--- Task directions ---
Copy out each line below in which the string "ipynb" appears.
:: Material to process
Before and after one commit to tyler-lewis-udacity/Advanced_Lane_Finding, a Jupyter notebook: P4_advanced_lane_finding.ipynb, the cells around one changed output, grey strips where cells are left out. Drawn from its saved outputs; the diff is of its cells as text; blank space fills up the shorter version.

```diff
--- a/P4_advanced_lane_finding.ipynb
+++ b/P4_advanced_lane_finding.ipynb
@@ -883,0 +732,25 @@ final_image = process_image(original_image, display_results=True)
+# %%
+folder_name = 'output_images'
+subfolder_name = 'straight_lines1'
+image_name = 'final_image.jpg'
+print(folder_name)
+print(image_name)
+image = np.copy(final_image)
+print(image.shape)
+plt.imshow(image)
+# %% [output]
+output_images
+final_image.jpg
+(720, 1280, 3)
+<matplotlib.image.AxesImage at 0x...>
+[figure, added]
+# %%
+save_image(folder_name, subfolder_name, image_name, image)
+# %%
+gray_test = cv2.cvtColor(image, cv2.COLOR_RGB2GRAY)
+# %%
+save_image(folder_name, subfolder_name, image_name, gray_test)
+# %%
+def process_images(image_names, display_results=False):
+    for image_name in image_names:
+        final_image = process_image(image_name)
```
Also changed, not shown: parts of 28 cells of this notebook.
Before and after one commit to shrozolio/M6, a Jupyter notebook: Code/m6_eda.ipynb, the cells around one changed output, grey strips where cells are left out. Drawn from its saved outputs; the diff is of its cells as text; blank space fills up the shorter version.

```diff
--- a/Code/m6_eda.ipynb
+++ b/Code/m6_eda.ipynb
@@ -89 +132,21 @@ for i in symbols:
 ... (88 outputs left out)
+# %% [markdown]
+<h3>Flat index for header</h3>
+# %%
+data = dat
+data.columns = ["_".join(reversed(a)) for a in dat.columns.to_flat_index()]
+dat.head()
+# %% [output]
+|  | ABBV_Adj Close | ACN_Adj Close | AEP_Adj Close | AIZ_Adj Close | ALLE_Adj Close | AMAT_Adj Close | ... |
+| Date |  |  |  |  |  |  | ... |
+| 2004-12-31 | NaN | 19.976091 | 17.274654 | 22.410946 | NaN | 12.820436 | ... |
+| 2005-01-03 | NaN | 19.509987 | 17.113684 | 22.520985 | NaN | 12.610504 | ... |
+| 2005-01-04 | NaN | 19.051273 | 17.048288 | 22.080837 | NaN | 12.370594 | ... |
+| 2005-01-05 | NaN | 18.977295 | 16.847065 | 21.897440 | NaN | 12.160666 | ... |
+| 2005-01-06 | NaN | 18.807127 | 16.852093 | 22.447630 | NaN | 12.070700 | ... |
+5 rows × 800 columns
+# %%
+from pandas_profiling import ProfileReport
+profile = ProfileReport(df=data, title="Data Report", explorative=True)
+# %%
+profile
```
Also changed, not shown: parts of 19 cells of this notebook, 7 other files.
::::
--- Reply to the exercise ---
Before and after one commit to tyler-lewis-udacity/Advanced_Lane_Finding, a Jupyter notebook: P4_advanced_lane_finding.ipynb, the cells around one changed output, grey strips where cells are left out. Drawn from its saved outputs; the diff is of its cells as text; blank space fills up the shorter version.
--- a/P4_advanced_lane_finding.ipynb
+++ b/P4_advanced_lane_finding.ipynb
Before and after one commit to shrozolio/M6, a Jupyter notebook: Code/m6_eda.ipynb, the cells around one changed output, grey strips where cells are left out. Drawn from its saved outputs; the diff is of its cells as text; blank space fills up the shorter version.
--- a/Code/m6_eda.ipynb
+++ b/Code/m6_eda.ipynb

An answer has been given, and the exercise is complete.